■ Revision comparison data
===============

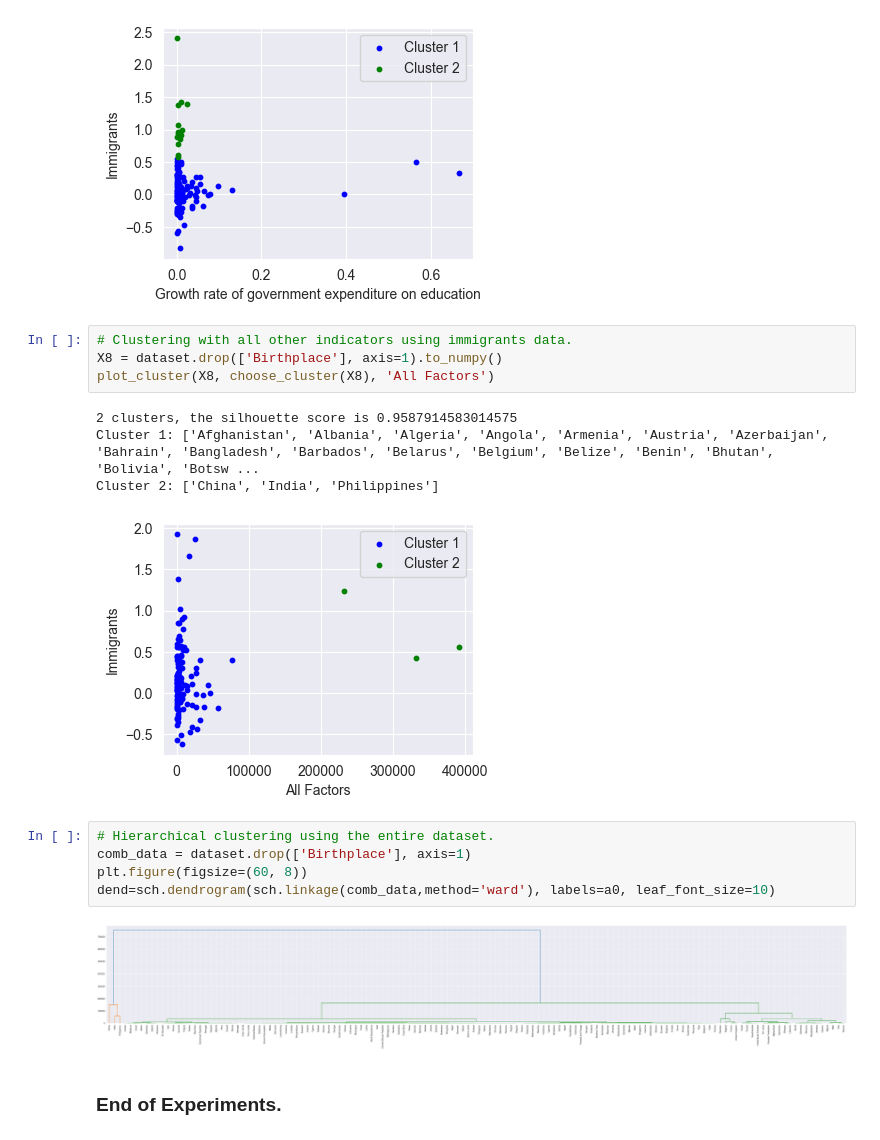
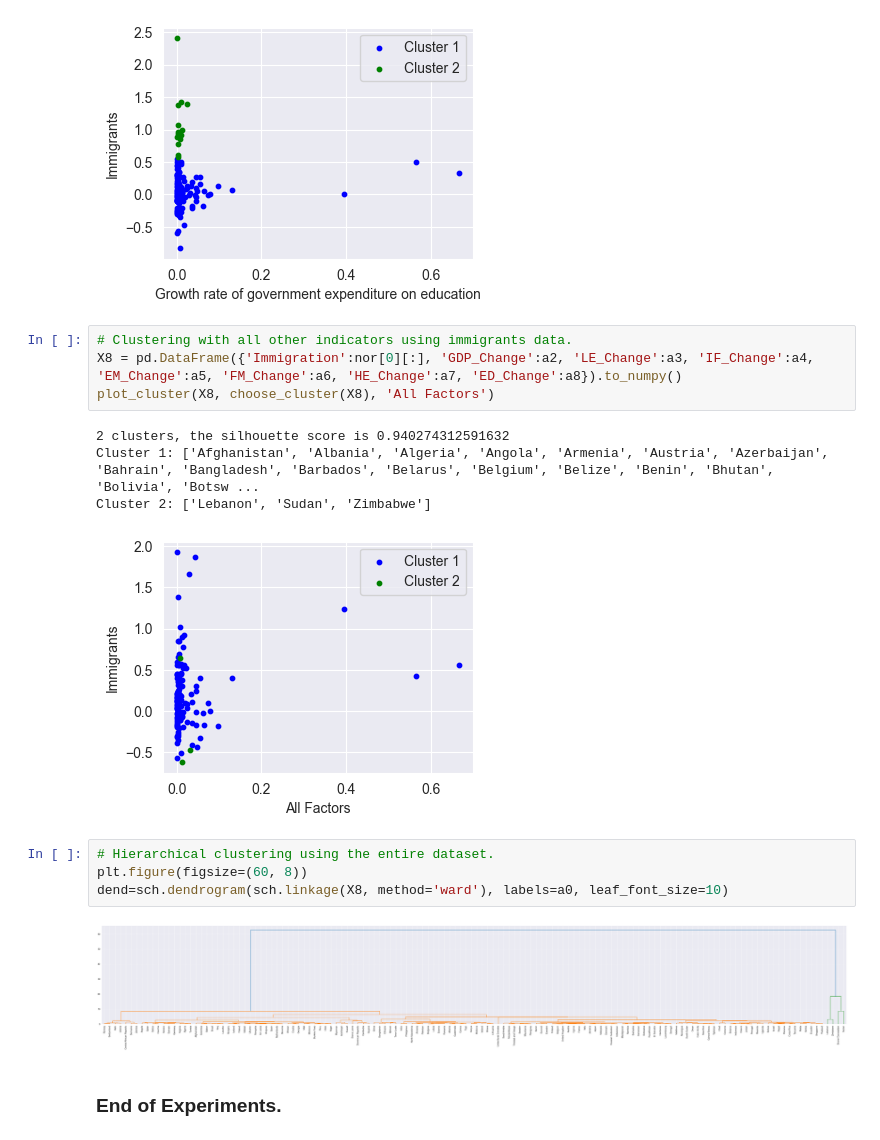
Before and after one commit to Hongwei-Z/CanadianImmigrationStudy, a Jupyter notebook: Experiment_1.ipynb, the cells around one changed output. Cells and saved outputs as stored; diff of their text form.

```diff
--- a/Experiment_1.ipynb
+++ b/Experiment_1.ipynb
@@ -405,19 +405,18 @@ Cluster 2: ['Azerbaijan', 'Burkina Faso', 'Cambodia', 'Central African Republic'
 [figure]
 # %%
 # Clustering with all other indicators using immigrants data.
-X8 = dataset.drop(['Birthplace'], axis=1).to_numpy()
+X8 = pd.DataFrame({'Immigration':nor[0][:], 'GDP_Change':a2, 'LE_Change':a3, 'IF_Change':a4, 'EM_Change':a5, 'FM_Change':a6, 'HE_Change':a7, 'ED_Change':a8}).to_numpy()
 plot_cluster(X8, choose_cluster(X8), 'All Factors')
 # %% [output]
-2 clusters, the silhouette score is 0.9587914583014575
+2 clusters, the silhouette score is 0.940274312591632
 Cluster 1: ['Afghanistan', 'Albania', 'Algeria', 'Angola', 'Armenia', 'Austria', 'Azerbaijan', 'Bahrain', 'Bangladesh', 'Barbados', 'Belarus', 'Belgium', 'Belize', 'Benin', 'Bhutan', 'Bolivia', 'Botsw ...
-Cluster 2: ['China', 'India', 'Philippines']
+Cluster 2: ['Lebanon', 'Sudan', 'Zimbabwe']
-[figure, old version]
+[figure, new version]
 # %%
 # Hierarchical clustering using the entire dataset.
-comb_data = dataset.drop(['Birthplace'], axis=1)
 plt.figure(figsize=(60, 8))
-dend=sch.dendrogram(sch.linkage(comb_data,method='ward'), labels=a0, leaf_font_size=10)
+dend=sch.dendrogram(sch.linkage(X8, method='ward'), labels=a0, leaf_font_size=10)
 # %% [output]
-[figure, old version]
+[figure, new version]
 # %% [markdown]
 ### End of Experiments.
```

===============

■ Your instructions
Reproduce every entry exactly, but omit each picture.

■ Finished exercise
Before and after one commit to Hongwei-Z/CanadianImmigrationStudy, a Jupyter notebook: Experiment_1.ipynb, the cells around one changed output. Cells and saved outputs as stored; diff of their text form.

```diff
--- a/Experiment_1.ipynb
+++ b/Experiment_1.ipynb
@@ -405,19 +405,18 @@ Cluster 2: ['Azerbaijan', 'Burkina Faso', 'Cambodia', 'Central African Republic'
 [figure]
 # %%
 # Clustering with all other indicators using immigrants data.
-X8 = dataset.drop(['Birthplace'], axis=1).to_numpy()
+X8 = pd.DataFrame({'Immigration':nor[0][:], 'GDP_Change':a2, 'LE_Change':a3, 'IF_Change':a4, 'EM_Change':a5, 'FM_Change':a6, 'HE_Change':a7, 'ED_Change':a8}).to_numpy()
 plot_cluster(X8, choose_cluster(X8), 'All Factors')
 # %% [output]
-2 clusters, the silhouette score is 0.9587914583014575
+2 clusters, the silhouette score is 0.940274312591632
 Cluster 1: ['Afghanistan', 'Albania', 'Algeria', 'Angola', 'Armenia', 'Austria', 'Azerbaijan', 'Bahrain', 'Bangladesh', 'Barbados', 'Belarus', 'Belgium', 'Belize', 'Benin', 'Bhutan', 'Bolivia', 'Botsw ...
-Cluster 2: ['China', 'India', 'Philippines']
+Cluster 2: ['Lebanon', 'Sudan', 'Zimbabwe']
-[figure, old version]
+[figure, new version]
 # %%
 # Hierarchical clustering using the entire dataset.
-comb_data = dataset.drop(['Birthplace'], axis=1)
 plt.figure(figsize=(60, 8))
-dend=sch.dendrogram(sch.linkage(comb_data,method='ward'), labels=a0, leaf_font_size=10)
+dend=sch.dendrogram(sch.linkage(X8, method='ward'), labels=a0, leaf_font_size=10)
 # %% [output]
-[figure, old version]
+[figure, new version]
 # %% [markdown]
 ### End of Experiments.
```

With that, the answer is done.